- ASSIGNMENT
In the material below, find every line containing "append" and copy that line.

- SOURCE INFORMATION
-------

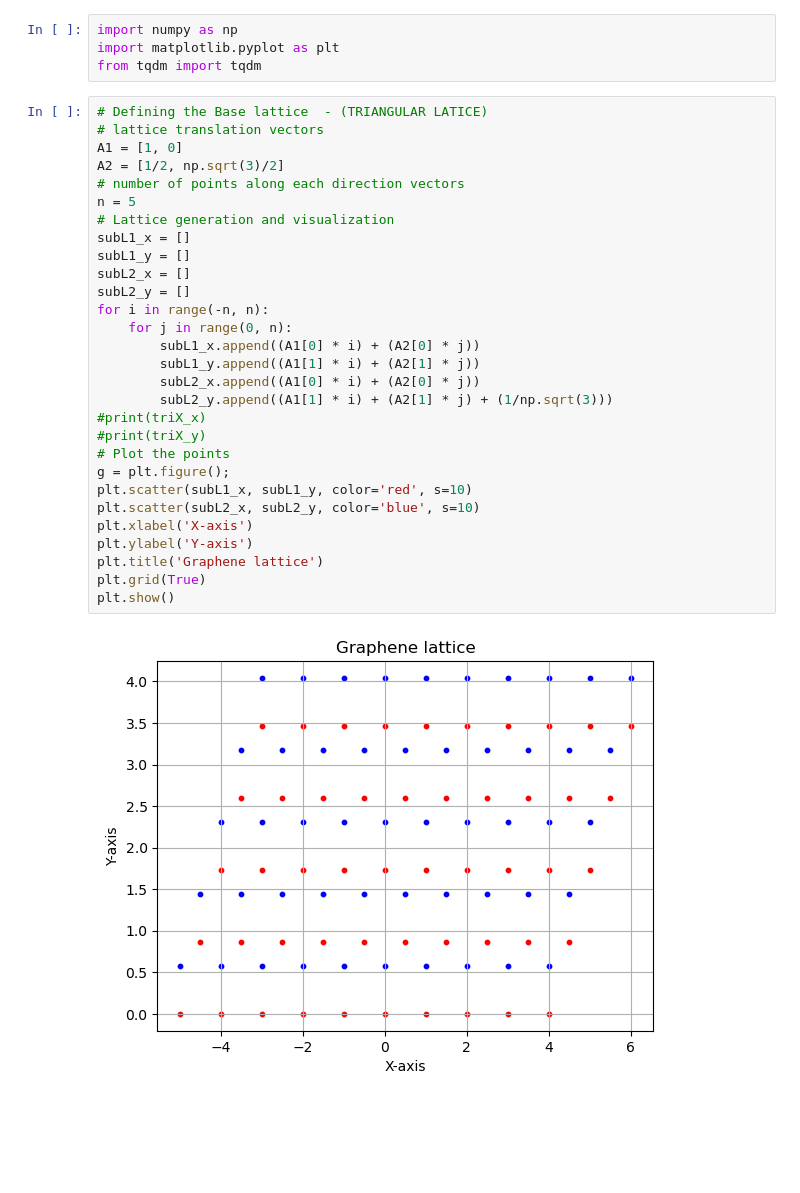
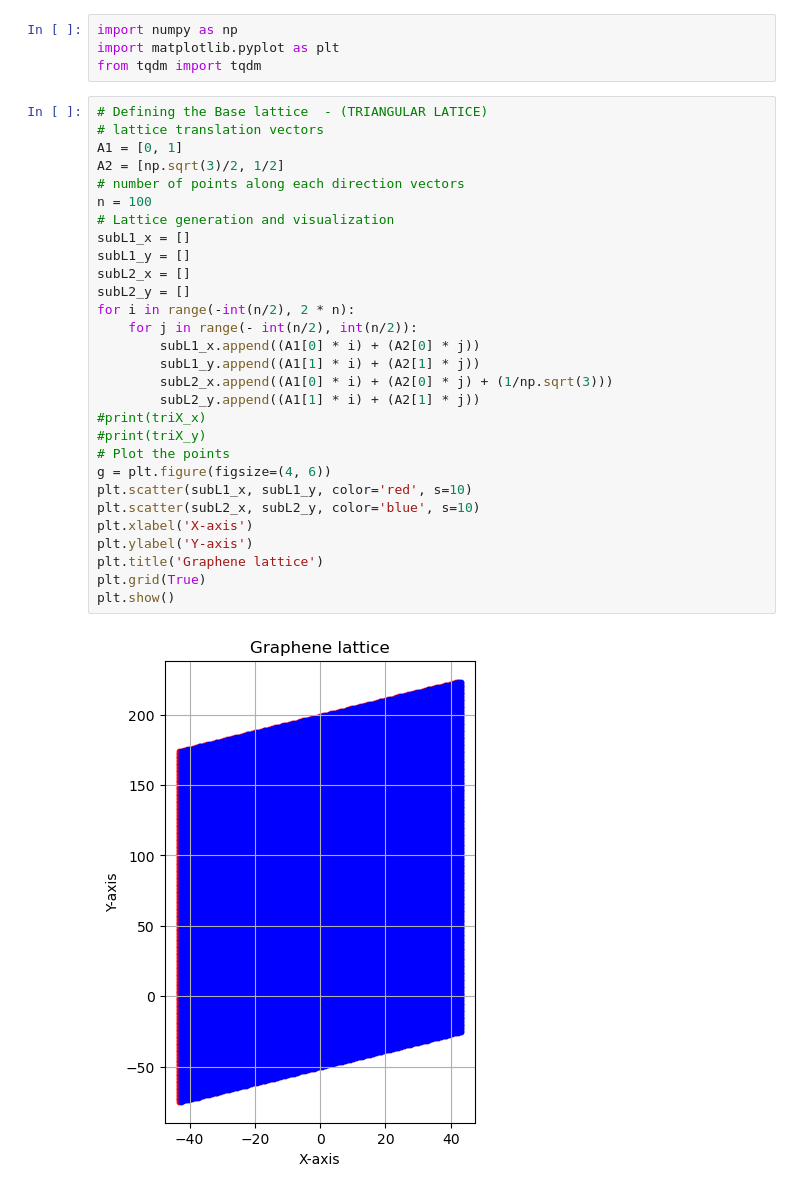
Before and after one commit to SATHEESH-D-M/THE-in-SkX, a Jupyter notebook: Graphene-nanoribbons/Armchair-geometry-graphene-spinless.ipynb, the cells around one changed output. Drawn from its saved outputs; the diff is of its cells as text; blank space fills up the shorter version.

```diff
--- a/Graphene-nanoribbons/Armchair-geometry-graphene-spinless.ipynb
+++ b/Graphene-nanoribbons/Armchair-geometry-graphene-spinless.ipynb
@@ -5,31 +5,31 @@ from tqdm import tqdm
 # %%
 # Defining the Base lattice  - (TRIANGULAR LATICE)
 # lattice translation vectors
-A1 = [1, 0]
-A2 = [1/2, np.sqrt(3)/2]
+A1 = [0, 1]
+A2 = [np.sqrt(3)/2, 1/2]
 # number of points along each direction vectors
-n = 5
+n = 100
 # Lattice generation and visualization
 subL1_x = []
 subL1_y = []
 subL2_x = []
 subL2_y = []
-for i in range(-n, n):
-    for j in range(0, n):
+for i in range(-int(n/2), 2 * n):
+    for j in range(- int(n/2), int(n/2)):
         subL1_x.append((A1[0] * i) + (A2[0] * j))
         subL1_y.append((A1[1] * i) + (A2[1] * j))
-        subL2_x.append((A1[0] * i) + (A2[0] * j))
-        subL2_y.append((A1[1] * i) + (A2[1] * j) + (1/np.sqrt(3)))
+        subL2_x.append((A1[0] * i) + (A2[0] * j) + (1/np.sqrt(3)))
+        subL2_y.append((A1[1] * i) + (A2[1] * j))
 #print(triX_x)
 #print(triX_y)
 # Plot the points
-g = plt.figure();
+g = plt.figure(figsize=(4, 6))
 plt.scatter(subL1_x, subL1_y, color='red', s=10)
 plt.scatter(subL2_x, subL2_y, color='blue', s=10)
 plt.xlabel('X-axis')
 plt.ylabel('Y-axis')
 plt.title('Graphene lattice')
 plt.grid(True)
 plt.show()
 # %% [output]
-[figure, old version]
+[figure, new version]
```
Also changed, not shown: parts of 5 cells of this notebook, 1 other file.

-------

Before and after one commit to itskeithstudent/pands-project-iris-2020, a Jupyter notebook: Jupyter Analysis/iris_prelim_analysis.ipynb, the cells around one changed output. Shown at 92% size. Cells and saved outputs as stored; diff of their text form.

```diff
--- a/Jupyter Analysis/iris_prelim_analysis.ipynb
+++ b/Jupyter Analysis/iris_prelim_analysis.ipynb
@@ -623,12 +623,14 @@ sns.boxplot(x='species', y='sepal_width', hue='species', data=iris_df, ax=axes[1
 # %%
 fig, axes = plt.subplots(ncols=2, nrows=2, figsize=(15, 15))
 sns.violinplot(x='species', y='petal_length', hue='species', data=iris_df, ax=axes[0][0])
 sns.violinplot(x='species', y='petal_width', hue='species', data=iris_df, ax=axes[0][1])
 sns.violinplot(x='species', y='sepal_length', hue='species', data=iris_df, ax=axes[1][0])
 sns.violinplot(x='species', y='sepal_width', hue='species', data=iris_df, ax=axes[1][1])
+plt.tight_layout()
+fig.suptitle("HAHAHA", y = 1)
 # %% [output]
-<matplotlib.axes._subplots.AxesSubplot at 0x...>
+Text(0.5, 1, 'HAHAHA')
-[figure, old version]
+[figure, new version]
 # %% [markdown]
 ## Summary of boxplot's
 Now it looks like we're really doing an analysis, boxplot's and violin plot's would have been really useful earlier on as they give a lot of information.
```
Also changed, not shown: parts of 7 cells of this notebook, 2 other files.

-------

- SOLUTION FOR THIS PROBLEM
         subL1_x.append((A1[0] * i) + (A2[0] * j))
         subL1_y.append((A1[1] * i) + (A2[1] * j))
-        subL2_x.append((A1[0] * i) + (A2[0] * j))
-        subL2_y.append((A1[1] * i) + (A2[1] * j) + (1/np.sqrt(3)))
+        subL2_x.append((A1[0] * i) + (A2[0] * j) + (1/np.sqrt(3)))
+        subL2_y.append((A1[1] * i) + (A2[1] * j))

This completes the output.